» **TASK INPUT**
-*-

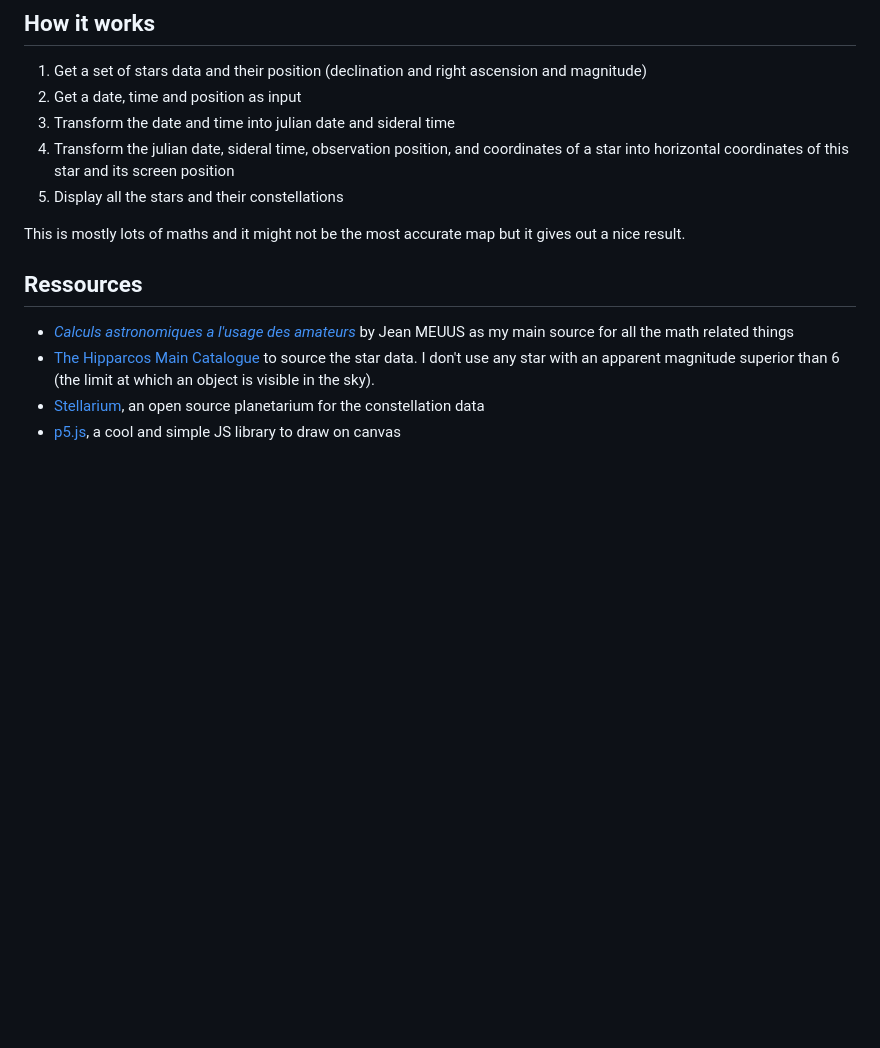
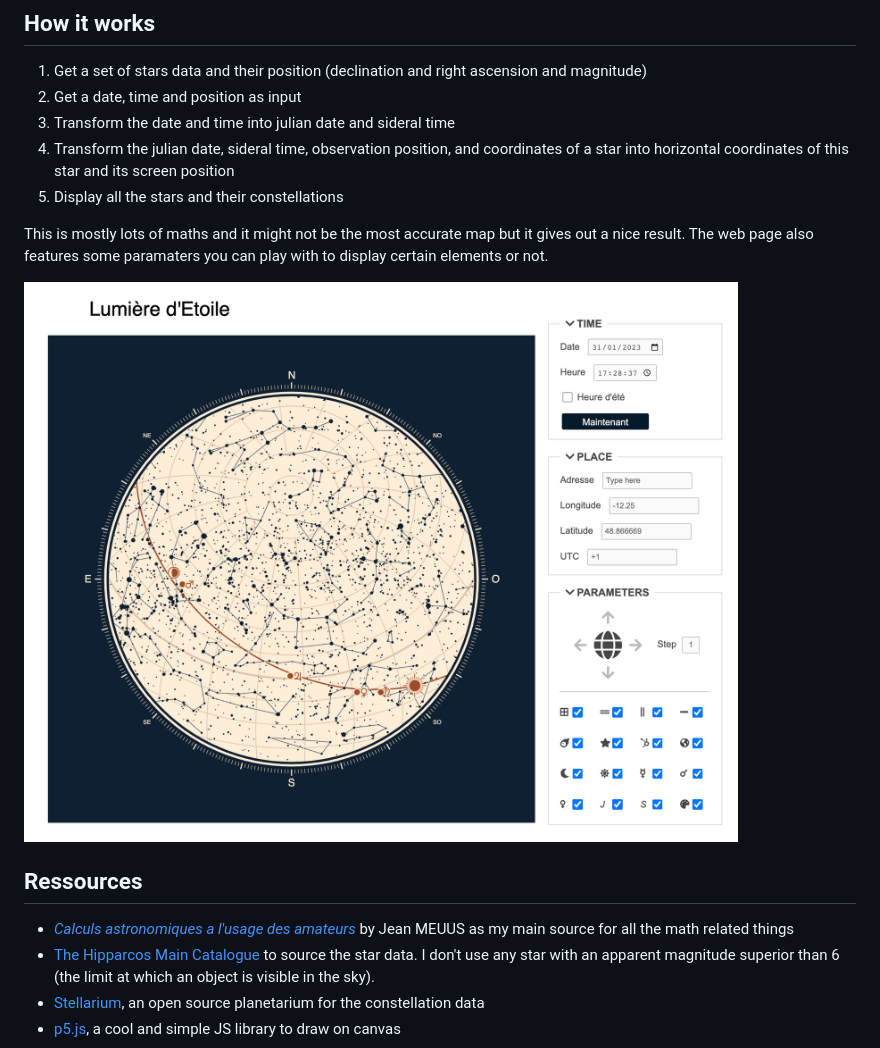
Before and after one commit to celeloup/lumiere_etoile, a Markdown page: README.md, the part around the change printed below. Drawn GitHub-style; pictures changed too: assets/full_interface.png (added); blank space fills up the shorter version.

Commit message:
Fixed sun display, added assets and interface preview in the readme

```diff
--- a/README.md
+++ b/README.md
@@ -30,11 +31,13 @@ python3 -m http.server
 4. Transform the julian date, sideral time, observation position, and coordinates of a star into horizontal coordinates of this star and its screen position
 5. Display all the stars and their constellations
 
-This is mostly lots of maths and it might not be the most accurate map but it gives out a nice result.
+This is mostly lots of maths and it might not be the most accurate map but it gives out a nice result. The web page also features some paramaters you can play with to display certain elements or not.
+
+![Interface preview](/assets/full_interface.png)
 
 ## Ressources
 
-- [*Calculs astronomiques a l'usage des amateurs*](https://boutique.saf-astronomie.fr/produit/calculs-astronomiques/) by Jean MEUUS as my main source for all the math related things
+- [_Calculs astronomiques a l'usage des amateurs_](https://boutique.saf-astronomie.fr/produit/calculs-astronomiques/) by Jean MEUUS as my main source for all the math related things
 - [The Hipparcos Main Catalogue](http://vizier.u-strasbg.fr/cgi-bin/VizieR?-source=I/239/hip_main) to source the star data. I don't use any star with an apparent magnitude superior than 6 (the limit at which an object is visible in the sky).
 - [Stellarium](https://github.com/Stellarium/stellarium), an open source planetarium for the constellation data
 - [p5.js](https://p5js.org/), a cool and simple JS library to draw on canvas
```
Also changed, not shown: other parts of README.md (+3 -2 lines), assets/star_map.png (added), 1 other file.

-*-

» **WHAT YOU HAVE TO DO**
Go through the records and repeat each one exactly, skipping anything that is a picture.

» **ANSWER BOX**
Before and after one commit to celeloup/lumiere_etoile, a Markdown page: README.md, the part around the change printed below. Drawn GitHub-style; pictures changed too: assets/full_interface.png (added); blank space fills up the shorter version.

Commit message:
Fixed sun display, added assets and interface preview in the readme

```diff
--- a/README.md
+++ b/README.md
@@ -30,11 +31,13 @@ python3 -m http.server
 4. Transform the julian date, sideral time, observation position, and coordinates of a star into horizontal coordinates of this star and its screen position
 5. Display all the stars and their constellations
 
-This is mostly lots of maths and it might not be the most accurate map but it gives out a nice result.
+This is mostly lots of maths and it might not be the most accurate map but it gives out a nice result. The web page also features some paramaters you can play with to display certain elements or not.
+
+![Interface preview](/assets/full_interface.png)
 
 ## Ressources
 
-- [*Calculs astronomiques a l'usage des amateurs*](https://boutique.saf-astronomie.fr/produit/calculs-astronomiques/) by Jean MEUUS as my main source for all the math related things
+- [_Calculs astronomiques a l'usage des amateurs_](https://boutique.saf-astronomie.fr/produit/calculs-astronomiques/) by Jean MEUUS as my main source for all the math related things
 - [The Hipparcos Main Catalogue](http://vizier.u-strasbg.fr/cgi-bin/VizieR?-source=I/239/hip_main) to source the star data. I don't use any star with an apparent magnitude superior than 6 (the limit at which an object is visible in the sky).
 - [Stellarium](https://github.com/Stellarium/stellarium), an open source planetarium for the constellation data
 - [p5.js](https://p5js.org/), a cool and simple JS library to draw on canvas
```
Also changed, not shown: other parts of README.md (+3 -2 lines), assets/star_map.png (added), 1 other file.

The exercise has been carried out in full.